▸ EXERCISE BRIEF
Would you please return the data below verbatim, without its pictures?

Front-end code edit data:
▬▬▬▬▬▬

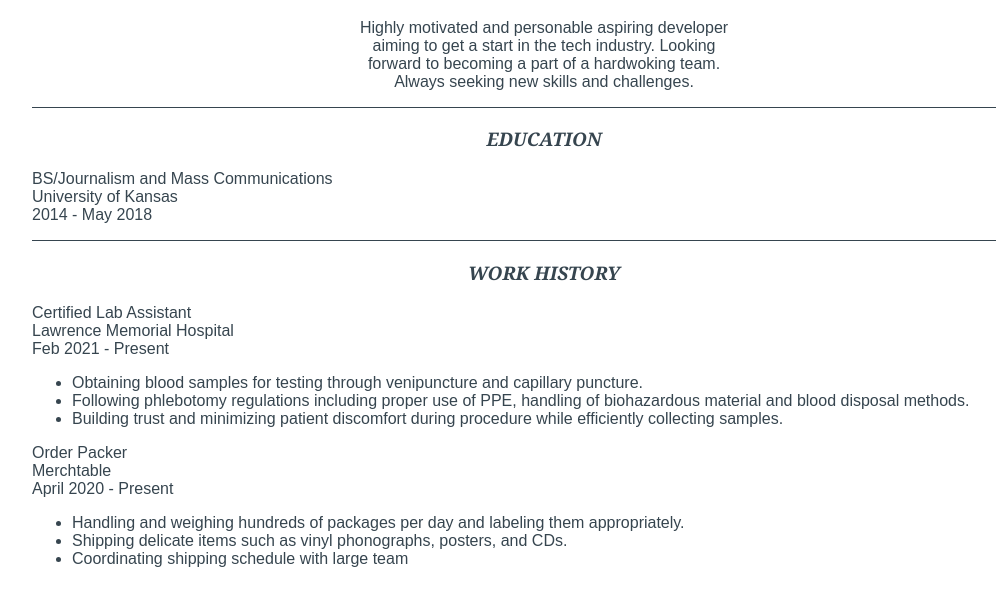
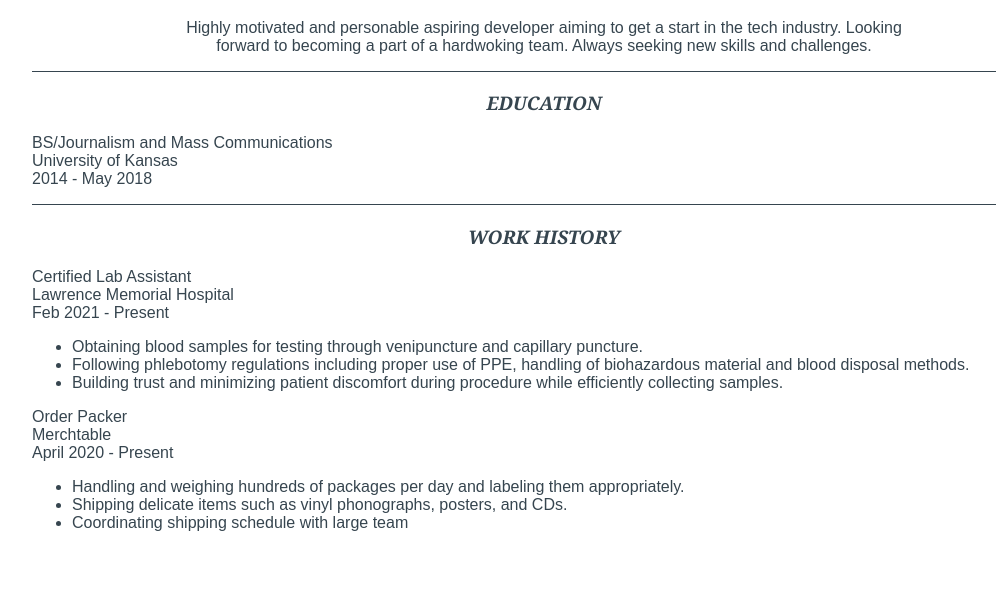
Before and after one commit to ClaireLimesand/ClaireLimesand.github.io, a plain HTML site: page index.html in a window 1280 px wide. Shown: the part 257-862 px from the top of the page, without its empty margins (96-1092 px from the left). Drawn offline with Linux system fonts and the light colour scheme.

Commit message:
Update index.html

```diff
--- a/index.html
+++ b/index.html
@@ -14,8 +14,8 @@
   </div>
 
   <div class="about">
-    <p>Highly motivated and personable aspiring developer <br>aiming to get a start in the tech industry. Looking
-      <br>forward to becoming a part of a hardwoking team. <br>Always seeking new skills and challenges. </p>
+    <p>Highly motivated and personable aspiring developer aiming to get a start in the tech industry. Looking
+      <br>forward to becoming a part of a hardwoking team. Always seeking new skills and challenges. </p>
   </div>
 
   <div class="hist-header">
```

▬▬▬▬▬▬

▸ ANSWER SECTION
Before and after one commit to ClaireLimesand/ClaireLimesand.github.io, a plain HTML site: page index.html in a window 1280 px wide. Shown: the part 257-862 px from the top of the page, without its empty margins (96-1092 px from the left). Drawn offline with Linux system fonts and the light colour scheme.

Commit message:
Update index.html

```diff
--- a/index.html
+++ b/index.html
@@ -14,8 +14,8 @@
   </div>
 
   <div class="about">
-    <p>Highly motivated and personable aspiring developer <br>aiming to get a start in the tech industry. Looking
-      <br>forward to becoming a part of a hardwoking team. <br>Always seeking new skills and challenges. </p>
+    <p>Highly motivated and personable aspiring developer aiming to get a start in the tech industry. Looking
+      <br>forward to becoming a part of a hardwoking team. Always seeking new skills and challenges. </p>
   </div>
 
   <div class="hist-header">
```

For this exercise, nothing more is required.